Most Conversions Happen Offline
Most often, B2B marketing involves driving potential customers to Web properties and devising tactics that will connect them to sales representatives. Unfortunately, the ensuing sales process is typically difficult to track, because it involves multiple communications online, by phone, and offline negotiations.
The true value add of a marketing program becomes much more difficult and costly to measure than a
simple B2C campaign, where success is measured by shopping cart transactions, registrations or exposures to a marketing message.
If marketing success is dependent on sales, then a sophisticated CRM, where all leads from marketing efforts are accurately tracked through to completion, is a requirement. Without such a tool, it’s best to limit marketing measurements to a cost-per-lead basis, as more intense measurements will be too difficult or costly to come by.
Sticker shock is a fact of life in many B2B spaces; anytime more than a few thousand dollars are on the line, products and services are expected to solve an ever-growing number of business problems, which naturally makes any sale more complex over time. B2B marketers are faced with the challenge of deciding which messages to hook customers with, and then deciding how to best engage them in a sales process.

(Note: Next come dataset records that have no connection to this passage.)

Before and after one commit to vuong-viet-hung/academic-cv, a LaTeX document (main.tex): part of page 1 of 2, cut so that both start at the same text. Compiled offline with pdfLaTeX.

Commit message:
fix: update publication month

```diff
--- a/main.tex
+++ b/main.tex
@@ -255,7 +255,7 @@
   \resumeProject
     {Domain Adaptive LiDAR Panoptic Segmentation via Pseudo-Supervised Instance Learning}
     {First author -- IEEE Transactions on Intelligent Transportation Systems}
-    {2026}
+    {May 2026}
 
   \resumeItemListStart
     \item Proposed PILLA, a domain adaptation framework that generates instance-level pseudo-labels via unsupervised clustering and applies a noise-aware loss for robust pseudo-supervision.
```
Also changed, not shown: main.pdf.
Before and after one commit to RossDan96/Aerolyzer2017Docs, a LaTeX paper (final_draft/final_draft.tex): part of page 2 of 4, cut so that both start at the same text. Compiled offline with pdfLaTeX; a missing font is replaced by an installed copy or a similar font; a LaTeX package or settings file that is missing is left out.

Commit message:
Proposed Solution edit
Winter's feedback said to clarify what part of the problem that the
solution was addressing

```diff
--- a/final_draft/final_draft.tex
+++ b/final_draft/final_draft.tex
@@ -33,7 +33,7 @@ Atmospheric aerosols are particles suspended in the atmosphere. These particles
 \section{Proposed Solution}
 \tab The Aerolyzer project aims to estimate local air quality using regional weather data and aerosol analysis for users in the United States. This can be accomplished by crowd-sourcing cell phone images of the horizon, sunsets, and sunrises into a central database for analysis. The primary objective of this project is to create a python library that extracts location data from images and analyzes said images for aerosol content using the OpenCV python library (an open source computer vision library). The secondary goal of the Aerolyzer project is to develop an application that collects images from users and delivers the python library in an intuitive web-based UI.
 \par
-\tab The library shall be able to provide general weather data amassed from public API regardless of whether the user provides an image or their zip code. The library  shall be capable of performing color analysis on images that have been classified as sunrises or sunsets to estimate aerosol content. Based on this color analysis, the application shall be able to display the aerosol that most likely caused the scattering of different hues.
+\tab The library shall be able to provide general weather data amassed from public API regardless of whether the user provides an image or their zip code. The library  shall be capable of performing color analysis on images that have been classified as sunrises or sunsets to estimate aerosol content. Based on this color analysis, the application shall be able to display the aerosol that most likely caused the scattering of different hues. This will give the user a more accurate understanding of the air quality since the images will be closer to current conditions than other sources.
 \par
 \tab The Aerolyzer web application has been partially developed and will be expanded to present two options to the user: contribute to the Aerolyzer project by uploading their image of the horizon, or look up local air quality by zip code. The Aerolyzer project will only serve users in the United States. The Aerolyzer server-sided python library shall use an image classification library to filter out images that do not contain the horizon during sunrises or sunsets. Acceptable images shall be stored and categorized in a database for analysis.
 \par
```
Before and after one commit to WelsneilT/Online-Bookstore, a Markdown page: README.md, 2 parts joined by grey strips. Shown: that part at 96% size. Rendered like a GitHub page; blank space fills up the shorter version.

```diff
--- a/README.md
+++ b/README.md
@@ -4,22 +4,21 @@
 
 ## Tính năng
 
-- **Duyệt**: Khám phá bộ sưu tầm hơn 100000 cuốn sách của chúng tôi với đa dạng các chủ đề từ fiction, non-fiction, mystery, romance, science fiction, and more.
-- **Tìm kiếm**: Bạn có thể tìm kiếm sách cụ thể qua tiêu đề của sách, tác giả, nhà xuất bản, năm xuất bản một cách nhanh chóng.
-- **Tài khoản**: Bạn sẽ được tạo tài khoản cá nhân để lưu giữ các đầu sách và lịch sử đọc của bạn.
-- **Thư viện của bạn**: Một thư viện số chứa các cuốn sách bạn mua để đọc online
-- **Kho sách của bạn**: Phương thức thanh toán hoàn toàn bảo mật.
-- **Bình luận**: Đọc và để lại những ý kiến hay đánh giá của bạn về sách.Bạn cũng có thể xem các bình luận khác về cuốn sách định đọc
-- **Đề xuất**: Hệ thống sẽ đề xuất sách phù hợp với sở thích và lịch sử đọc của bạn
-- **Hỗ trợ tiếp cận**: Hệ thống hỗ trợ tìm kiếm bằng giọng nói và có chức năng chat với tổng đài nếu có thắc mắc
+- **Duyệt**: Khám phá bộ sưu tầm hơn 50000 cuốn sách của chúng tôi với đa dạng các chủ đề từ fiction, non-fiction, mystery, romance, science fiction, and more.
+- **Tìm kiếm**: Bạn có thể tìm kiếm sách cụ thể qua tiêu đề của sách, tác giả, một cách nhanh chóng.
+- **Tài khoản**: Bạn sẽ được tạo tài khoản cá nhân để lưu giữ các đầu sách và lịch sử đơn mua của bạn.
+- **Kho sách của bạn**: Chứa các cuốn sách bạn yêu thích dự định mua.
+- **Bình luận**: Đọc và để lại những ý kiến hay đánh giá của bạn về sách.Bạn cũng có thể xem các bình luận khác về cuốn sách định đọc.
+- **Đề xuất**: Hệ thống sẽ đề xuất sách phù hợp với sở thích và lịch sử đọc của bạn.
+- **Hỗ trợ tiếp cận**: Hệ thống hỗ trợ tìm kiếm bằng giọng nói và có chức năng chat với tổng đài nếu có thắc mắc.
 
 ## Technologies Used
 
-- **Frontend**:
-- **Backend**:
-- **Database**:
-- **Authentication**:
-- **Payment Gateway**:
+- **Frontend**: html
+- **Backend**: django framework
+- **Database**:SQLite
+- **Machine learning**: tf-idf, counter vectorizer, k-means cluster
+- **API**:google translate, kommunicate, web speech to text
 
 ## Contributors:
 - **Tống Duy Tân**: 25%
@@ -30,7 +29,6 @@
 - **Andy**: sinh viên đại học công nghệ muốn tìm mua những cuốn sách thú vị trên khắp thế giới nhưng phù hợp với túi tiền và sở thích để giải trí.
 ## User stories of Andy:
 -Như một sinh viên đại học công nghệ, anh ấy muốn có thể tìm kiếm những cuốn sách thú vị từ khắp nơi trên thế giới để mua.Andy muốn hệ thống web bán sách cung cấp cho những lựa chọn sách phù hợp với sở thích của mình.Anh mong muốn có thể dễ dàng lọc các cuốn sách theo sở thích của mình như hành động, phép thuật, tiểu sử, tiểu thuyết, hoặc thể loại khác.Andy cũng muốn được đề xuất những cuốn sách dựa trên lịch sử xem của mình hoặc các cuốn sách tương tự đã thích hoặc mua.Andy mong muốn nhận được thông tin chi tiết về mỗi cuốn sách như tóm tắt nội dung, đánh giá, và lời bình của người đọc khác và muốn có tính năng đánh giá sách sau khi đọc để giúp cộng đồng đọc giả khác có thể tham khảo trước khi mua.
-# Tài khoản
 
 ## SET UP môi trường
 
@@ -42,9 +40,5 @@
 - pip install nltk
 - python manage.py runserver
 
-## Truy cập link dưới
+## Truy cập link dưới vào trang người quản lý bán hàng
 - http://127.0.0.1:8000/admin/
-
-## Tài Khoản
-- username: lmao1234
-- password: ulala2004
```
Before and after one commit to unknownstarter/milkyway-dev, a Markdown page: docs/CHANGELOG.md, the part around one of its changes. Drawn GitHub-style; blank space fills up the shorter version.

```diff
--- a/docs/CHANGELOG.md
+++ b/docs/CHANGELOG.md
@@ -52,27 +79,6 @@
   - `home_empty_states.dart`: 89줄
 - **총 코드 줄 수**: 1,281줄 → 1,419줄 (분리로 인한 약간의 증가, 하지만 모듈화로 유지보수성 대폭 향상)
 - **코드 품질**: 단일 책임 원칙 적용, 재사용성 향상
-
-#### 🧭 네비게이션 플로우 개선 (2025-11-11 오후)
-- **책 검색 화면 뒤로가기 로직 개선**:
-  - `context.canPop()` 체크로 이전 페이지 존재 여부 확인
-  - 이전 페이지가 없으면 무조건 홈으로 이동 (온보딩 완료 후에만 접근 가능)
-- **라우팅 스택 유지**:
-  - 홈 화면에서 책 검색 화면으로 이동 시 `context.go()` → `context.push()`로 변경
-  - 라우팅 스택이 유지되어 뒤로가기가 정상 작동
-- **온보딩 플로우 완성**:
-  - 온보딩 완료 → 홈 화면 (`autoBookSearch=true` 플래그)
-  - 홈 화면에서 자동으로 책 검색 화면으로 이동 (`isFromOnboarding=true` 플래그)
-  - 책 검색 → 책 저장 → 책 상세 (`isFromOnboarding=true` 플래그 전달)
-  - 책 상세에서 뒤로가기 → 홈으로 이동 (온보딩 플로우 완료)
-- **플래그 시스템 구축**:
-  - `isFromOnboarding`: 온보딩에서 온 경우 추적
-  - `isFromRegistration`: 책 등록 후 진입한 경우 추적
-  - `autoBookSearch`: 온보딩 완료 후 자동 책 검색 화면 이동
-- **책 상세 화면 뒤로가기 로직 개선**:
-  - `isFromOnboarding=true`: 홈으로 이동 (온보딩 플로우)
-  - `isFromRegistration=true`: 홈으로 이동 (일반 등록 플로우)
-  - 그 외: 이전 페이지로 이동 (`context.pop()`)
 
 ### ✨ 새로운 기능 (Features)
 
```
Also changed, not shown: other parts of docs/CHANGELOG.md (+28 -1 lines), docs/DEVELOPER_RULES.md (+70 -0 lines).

Video-based demonstrations – served in exchange for basic contact information – are increasingly used to ensure that a customer is exposed to most of the features that marketers feel will help sell the product. This provides a basis for product or service education that can make the sales process go more smoothly.
Multiple Decision Makers
B2B sales typically involve multiple decision makers as the product or services stand up to scrutiny, ranging from executives to middle management. Businesses are always quite confident about whom those decision makers are, but because marketing is about the initial engagement, marketers must determine which types of customers actually begin sales, and then go after that customer aggressively. Whether using search marketing, social media or other avenues, pre-selecting these likely targets is wise.
Determining where to focus the engagement effort is often an exercise in working up customer profiles and testing them. This process can be extremely time consuming – especially given the sometimes long sales cycles in the B2B space – but can pay off over time. When possible, it can be useful to get customers to self-identify their status within an organization during the initial contact or lead capture process.